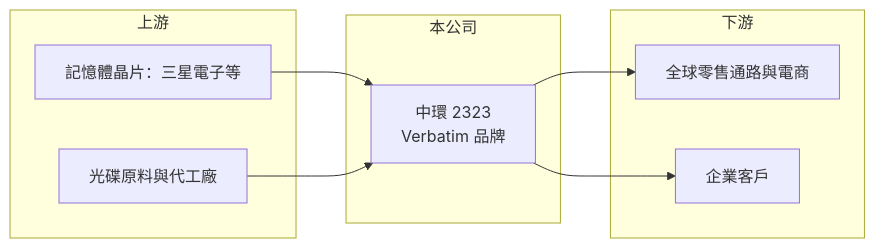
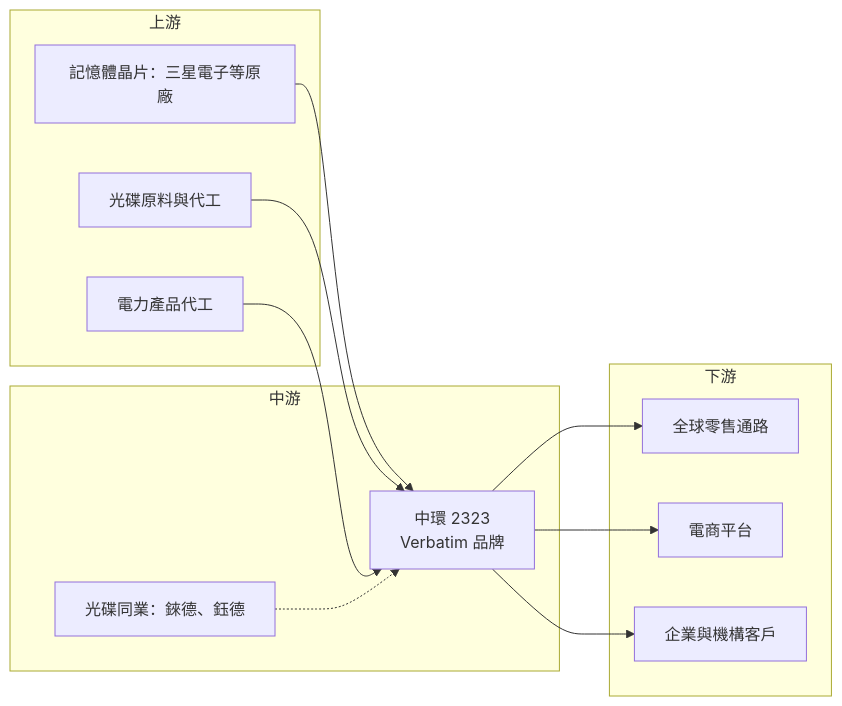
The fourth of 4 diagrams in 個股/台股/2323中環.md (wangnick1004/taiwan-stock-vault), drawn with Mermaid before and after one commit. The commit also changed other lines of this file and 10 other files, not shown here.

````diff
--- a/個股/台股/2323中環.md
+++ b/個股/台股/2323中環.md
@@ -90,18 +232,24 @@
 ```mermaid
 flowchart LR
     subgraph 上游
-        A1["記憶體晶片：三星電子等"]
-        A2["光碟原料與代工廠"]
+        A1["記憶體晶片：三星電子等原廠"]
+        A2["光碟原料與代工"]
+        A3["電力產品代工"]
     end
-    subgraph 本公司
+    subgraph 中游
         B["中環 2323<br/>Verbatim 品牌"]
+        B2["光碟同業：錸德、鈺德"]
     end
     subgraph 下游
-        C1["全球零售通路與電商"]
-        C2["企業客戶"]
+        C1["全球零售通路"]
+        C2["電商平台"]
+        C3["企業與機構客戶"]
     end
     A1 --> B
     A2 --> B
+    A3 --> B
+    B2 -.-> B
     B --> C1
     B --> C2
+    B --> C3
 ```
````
• • • • •
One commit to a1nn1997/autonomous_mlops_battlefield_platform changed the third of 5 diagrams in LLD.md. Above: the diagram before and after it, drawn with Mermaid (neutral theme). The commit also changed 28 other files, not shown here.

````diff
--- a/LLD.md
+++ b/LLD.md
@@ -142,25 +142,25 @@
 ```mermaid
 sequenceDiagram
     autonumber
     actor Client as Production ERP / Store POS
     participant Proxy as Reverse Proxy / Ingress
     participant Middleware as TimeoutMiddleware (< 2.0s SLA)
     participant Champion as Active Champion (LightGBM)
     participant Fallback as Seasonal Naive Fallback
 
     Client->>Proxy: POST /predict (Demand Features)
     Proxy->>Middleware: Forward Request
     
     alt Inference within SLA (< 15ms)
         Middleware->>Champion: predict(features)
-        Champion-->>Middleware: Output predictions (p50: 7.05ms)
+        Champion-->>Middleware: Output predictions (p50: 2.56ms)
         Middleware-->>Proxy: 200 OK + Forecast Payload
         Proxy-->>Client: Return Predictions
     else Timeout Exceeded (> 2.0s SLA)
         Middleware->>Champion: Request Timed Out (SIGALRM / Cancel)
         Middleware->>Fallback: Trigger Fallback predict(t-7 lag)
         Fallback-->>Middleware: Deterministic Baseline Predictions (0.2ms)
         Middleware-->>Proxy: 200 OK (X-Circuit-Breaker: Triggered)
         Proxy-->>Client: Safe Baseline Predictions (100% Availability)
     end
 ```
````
• • • • •
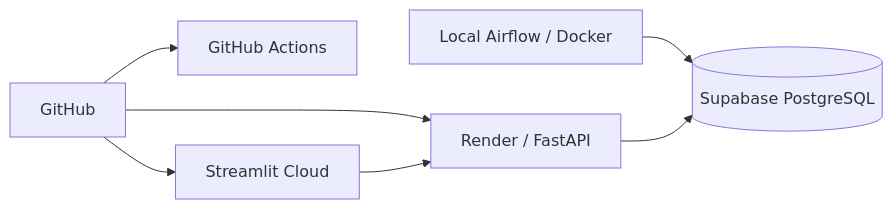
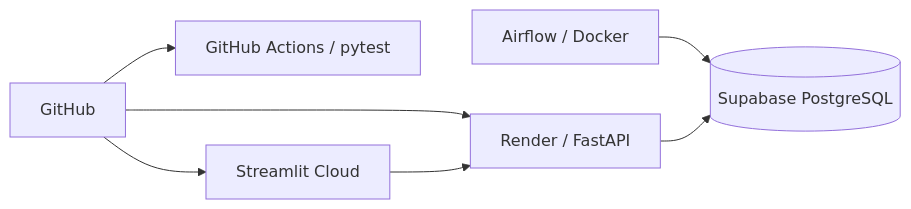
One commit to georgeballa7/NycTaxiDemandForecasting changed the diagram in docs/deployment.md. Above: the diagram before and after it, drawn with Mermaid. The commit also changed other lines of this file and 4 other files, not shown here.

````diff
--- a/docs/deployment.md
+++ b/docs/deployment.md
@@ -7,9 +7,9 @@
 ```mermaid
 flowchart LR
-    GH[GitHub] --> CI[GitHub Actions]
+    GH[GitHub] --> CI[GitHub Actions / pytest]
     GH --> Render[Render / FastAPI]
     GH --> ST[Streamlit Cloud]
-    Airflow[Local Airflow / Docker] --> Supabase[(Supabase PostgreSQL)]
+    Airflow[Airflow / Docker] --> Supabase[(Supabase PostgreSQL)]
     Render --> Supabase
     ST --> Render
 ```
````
• • • • •
Find and copy each line above holding "docs".

▸ RESPONSE AREA:
One commit to georgeballa7/NycTaxiDemandForecasting changed the diagram in docs/deployment.md. Above: the diagram before and after it, drawn with Mermaid. The commit also changed other lines of this file and 4 other files, not shown here.
--- a/docs/deployment.md
+++ b/docs/deployment.md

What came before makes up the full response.